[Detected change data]
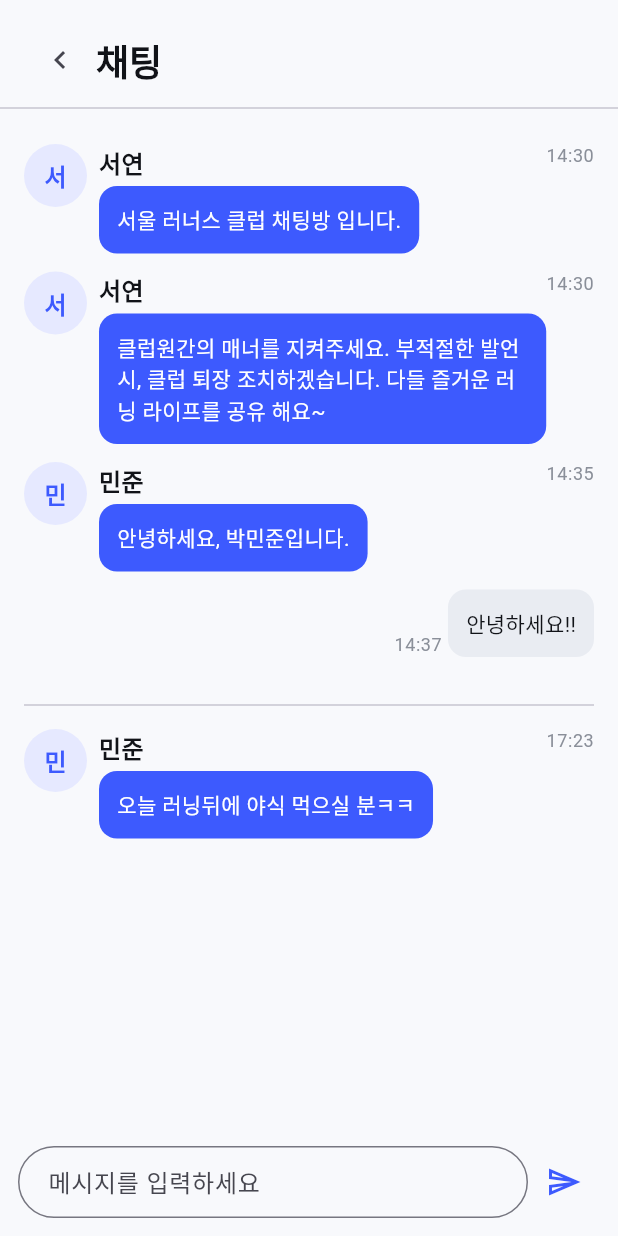
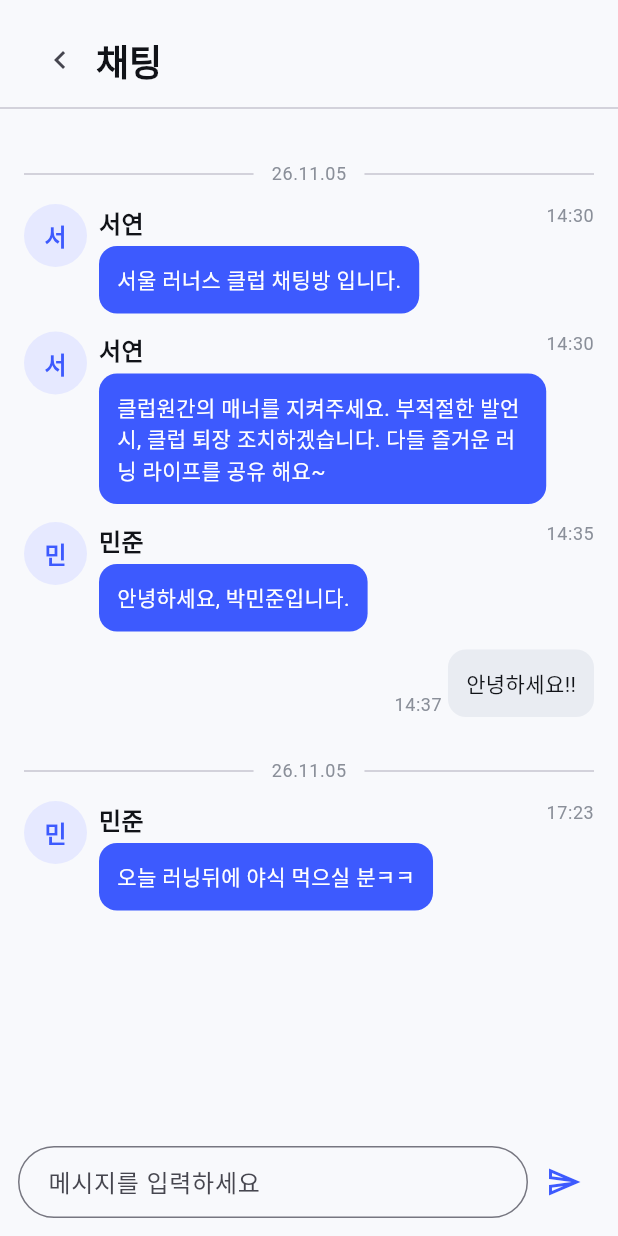
Before and after one commit to leezil/runline, a Flutter app: the ClubChatScreen screen opened directly, on a phone screen of 412 x 824 dp. Run offline on Flutter 3.47's test engine with Material 3 defaults, Android fonts, the phone set to English and light mode, and no system bars; our stand-ins replace flutter_secure_storage, geolocator, image_picker, sembast, sembast_web and 1 more; missing offline and left inert: dart:ffi, dart:js_interop, kakao_flutter_sdk_user, kakao_map_sdk; accounts and stored records are empty.

Commit message:
클럽 러닝 카드 및 채팅 - UI 시안과 동일하게 수정

```diff
--- a/runline/lib/features/club/club_detail_screens.dart
+++ b/runline/lib/features/club/club_detail_screens.dart
@@ -53,10 +53,11 @@ class _ClubChatScreenState extends State<ClubChatScreen> {
   @override Widget build(BuildContext context) => Scaffold(body: SafeArea(child: Column(children: [
     const Padding(padding: EdgeInsets.fromLTRB(AppSpacing.md, AppSpacing.md, AppSpacing.md, 0), child: _ClubHeader(title: '채팅')),
     const Divider(), Expanded(child: ListView(padding: const EdgeInsets.all(AppSpacing.md), children: [
+      const _ChatDateDivider(date: '26.11.05'),
       const _OtherMessage(name: '서연', text: '서울 러너스 클럽 채팅방 입니다.', time: '14:30'),
       const _OtherMessage(name: '서연', text: '클럽원간의 매너를 지켜주세요. 부적절한 발언 시, 클럽 퇴장 조치하겠습니다. 다들 즐거운 러닝 라이프를 공유 해요~', time: '14:30'),
       const _OtherMessage(name: '민준', text: '안녕하세요, 박민준입니다.', time: '14:35'), const _MyMessage(text: '안녕하세요!!', time: '14:37'),
-      const Divider(height: AppSpacing.xl), const _OtherMessage(name: '민준', text: '오늘 러닝뒤에 야식 먹으실 분ㅋㅋ', time: '17:23'), ..._sent.map((text) => _MyMessage(text: text, time: '방금')),
+      const _ChatDateDivider(date: '26.11.05'), const _OtherMessage(name: '민준', text: '오늘 러닝뒤에 야식 먹으실 분ㅋㅋ', time: '17:23'), ..._sent.map((text) => _MyMessage(text: text, time: '방금')),
     ])), Padding(padding: const EdgeInsets.all(AppSpacing.sm), child: Row(children: [Expanded(child: TextField(controller: _controller, onSubmitted: (_) => _send(), decoration: InputDecoration(hintText: '메시지를 입력하세요', contentPadding: const EdgeInsets.symmetric(horizontal: AppSpacing.md), border: OutlineInputBorder(borderRadius: BorderRadius.circular(24))))), IconButton(onPressed: _send, icon: const Icon(Icons.send_outlined), color: AppColors.primary, tooltip: '전송')]))
   ])));
 }
@@ -64,6 +65,31 @@ class _ClubChatScreenState extends State<ClubChatScreen> {
 class _ClubScaffold extends StatelessWidget { const _ClubScaffold({required this.title, required this.child, this.trailing = const []}); final String title; final Widget child; final List<IconData> trailing; @override Widget build(BuildContext context) => Scaffold(body: SafeArea(child: Column(children: [Padding(padding: const EdgeInsets.fromLTRB(AppSpacing.md, AppSpacing.md, AppSpacing.md, 0), child: _ClubHeader(title: title, trailing: trailing)), Expanded(child: child)]))); }
 class _ClubHeader extends StatelessWidget { const _ClubHeader({required this.title, this.trailing = const []}); final String title; final List<IconData> trailing; @override Widget build(BuildContext context) => Row(children: [IconButton(onPressed: () => Navigator.of(context).pop(), icon: const Icon(Icons.chevron_left), tooltip: '뒤로'), Text(title, style: Theme.of(context).textTheme.headlineMedium), const Spacer(), ...trailing.map((icon) => IconButton(onPressed: () {}, icon: Icon(icon)))]); }
 class _Avatar extends StatelessWidget { const _Avatar({required this.name, this.muted = false}); final String name; final bool muted; @override Widget build(BuildContext context) => CircleAvatar(radius: 21, backgroundColor: muted ? const Color(0xFFD8D8D8) : const Color(0xFFE6E9FF), child: muted ? null : Text(name.substring(0, 1), style: const TextStyle(fontWeight: FontWeight.w700, color: AppColors.primary))); }
+class _ChatDateDivider extends StatelessWidget {
+  const _ChatDateDivider({required this.date});
+
+  final String date;
+
+  @override
+  Widget build(BuildContext context) => Padding(
+    padding: const EdgeInsets.symmetric(vertical: AppSpacing.sm),
+    child: Row(
+      children: [
+        const Expanded(child: Divider(height: 1)),
+        Padding(
+          padding: const EdgeInsets.symmetric(horizontal: AppSpacing.sm),
+          child: Text(
+            date,
+            style: Theme.of(context).textTheme.bodySmall?.copyWith(
+              color: AppColors.subText,
+            ),
+          ),
+        ),
+        const Expanded(child: Divider(height: 1)),
+      ],
+    ),
+  );
+}
 class _NoticeCard extends StatelessWidget { const _NoticeCard({required this.name, required this.date, required this.message, this.poll = false}); final String name, date, message; final bool poll; @override Widget build(BuildContext context) => AppCard(child: Column(crossAxisAlignment: CrossAxisAlignment.start, children: [Row(children: [_Avatar(name: name), const SizedBox(width: AppSpacing.xs), Text(name, style: Theme.of(context).textTheme.titleMedium), const Spacer(), Text(date, style: Theme.of(context).textTheme.bodySmall)]), const SizedBox(height: AppSpacing.md), Text(message), if (poll) ...[const SizedBox(height: AppSpacing.md), AppButton(label: '참석', onPressed: () {}), const SizedBox(height: AppSpacing.xs), AppButton(label: '불참', onPressed: () {})]])); }
 class _MemberRow extends StatelessWidget { const _MemberRow({required this.name, required this.host, required this.muted}); final String name; final bool host, muted; @override Widget build(BuildContext context) => Padding(padding: const EdgeInsets.symmetric(vertical: AppSpacing.sm), child: Row(children: [_Avatar(name: name, muted: muted), const SizedBox(width: AppSpacing.md), Text(name, style: Theme.of(context).textTheme.titleMedium), if (host) const Padding(padding: EdgeInsets.only(left: 4), child: Icon(Icons.flag_outlined, size: 16, color: AppColors.primary))])); }
 class ClubRunCard extends StatelessWidget {
@@ -114,20 +140,32 @@ class ClubRunCard extends StatelessWidget {
             children: [
               Text(title, style: Theme.of(context).textTheme.titleMedium),
               const SizedBox(height: AppSpacing.xs),
-              const Text(
+              Row(
+                children: [
+                  const Expanded(
+                    child: Column(
+                      crossAxisAlignment: CrossAxisAlignment.start,
+                      children: [
+                        Text(
                           '2026. 10. 01. (목) 19:00',
                           style: TextStyle(color: AppColors.subText),
                         ),
-              const SizedBox(height: 4),
-              const Text(
+                        SizedBox(height: 4),
+                        Text(
                           '서울숲 공원 정문 · 12 / 20명',
                           style: TextStyle(color: AppColors.subText),
                         ),
-              const SizedBox(height: AppSpacing.sm),
+                      ],
+                    ),
+                  ),
+                  const SizedBox(width: AppSpacing.xs),
                   AppButton(
                     label: '참여하기',
                     onPressed: () {},
                     variant: AppButtonVariant.outlined,
+                    expand: false,
+                  ),
+                ],
               ),
             ],
           ),
```
Lines whose indentation alone changed are shown as unchanged.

> PROBLEM TO SOLVE:
In the data, find how many lines hold the string "height", and answer with the number only.

> TASK OUTPUT:
8